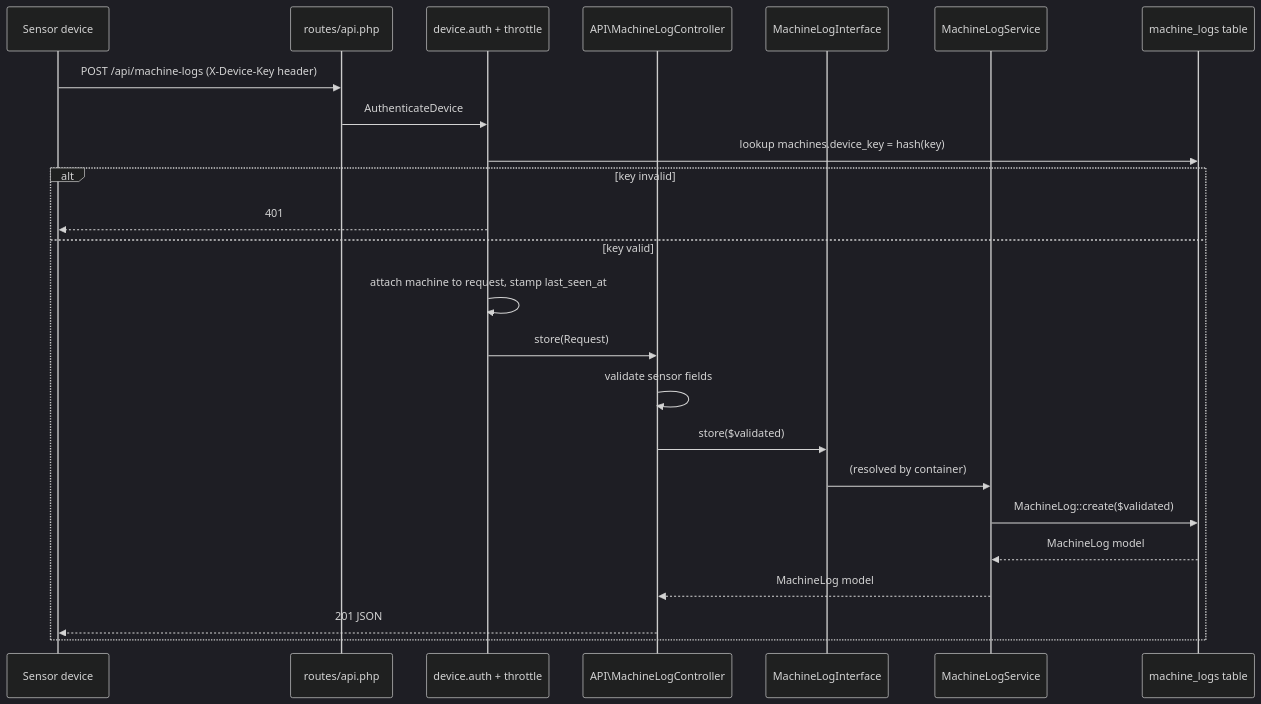
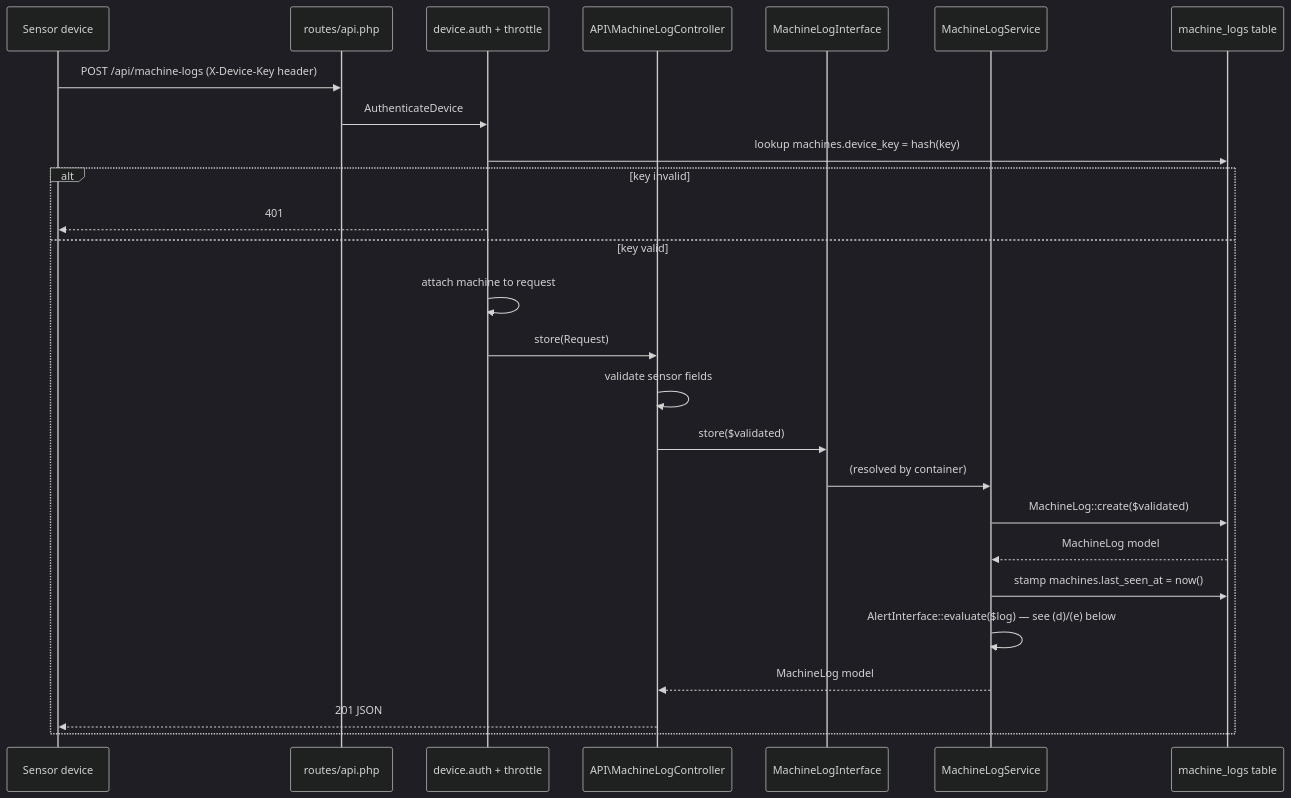
The third of 7 diagrams in docs/02-architecture.md (Zarathustra09/BMS_VISHAY), drawn with Mermaid (dark theme) before and after one commit. The commit also changed other lines of this file and 37 other files, not shown here.

````diff
--- a/docs/02-architecture.md
+++ b/docs/02-architecture.md
@@ -57,27 +57,29 @@
 ```mermaid
 sequenceDiagram
     participant Device as Sensor device
     participant Route as routes/api.php
     participant Mid as device.auth + throttle
     participant Ctrl as API\MachineLogController
     participant Iface as MachineLogInterface
     participant Svc as MachineLogService
     participant DB as machine_logs table
 
     Device->>Route: POST /api/machine-logs (X-Device-Key header)
     Route->>Mid: AuthenticateDevice
     Mid->>DB: lookup machines.device_key = hash(key)
     alt key invalid
         Mid-->>Device: 401
     else key valid
-        Mid->>Mid: attach machine to request, stamp last_seen_at
+        Mid->>Mid: attach machine to request
         Mid->>Ctrl: store(Request)
         Ctrl->>Ctrl: validate sensor fields
         Ctrl->>Iface: store($validated)
         Iface->>Svc: (resolved by container)
         Svc->>DB: MachineLog::create($validated)
         DB-->>Svc: MachineLog model
+        Svc->>DB: stamp machines.last_seen_at = now()
+        Svc->>Svc: AlertInterface::evaluate($log) — see (d)/(e) below
         Svc-->>Ctrl: MachineLog model
         Ctrl-->>Device: 201 JSON
     end
 ```
````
○ ○ ○ ○ ○ ○ ○
Exercise description: Each line above with the string "architecture" in it should be located and copied.

Solution for this task:
The third of 7 diagrams in docs/02-architecture.md (Zarathustra09/BMS_VISHAY), drawn with Mermaid (dark theme) before and after one commit. The commit also changed other lines of this file and 37 other files, not shown here.
--- a/docs/02-architecture.md
+++ b/docs/02-architecture.md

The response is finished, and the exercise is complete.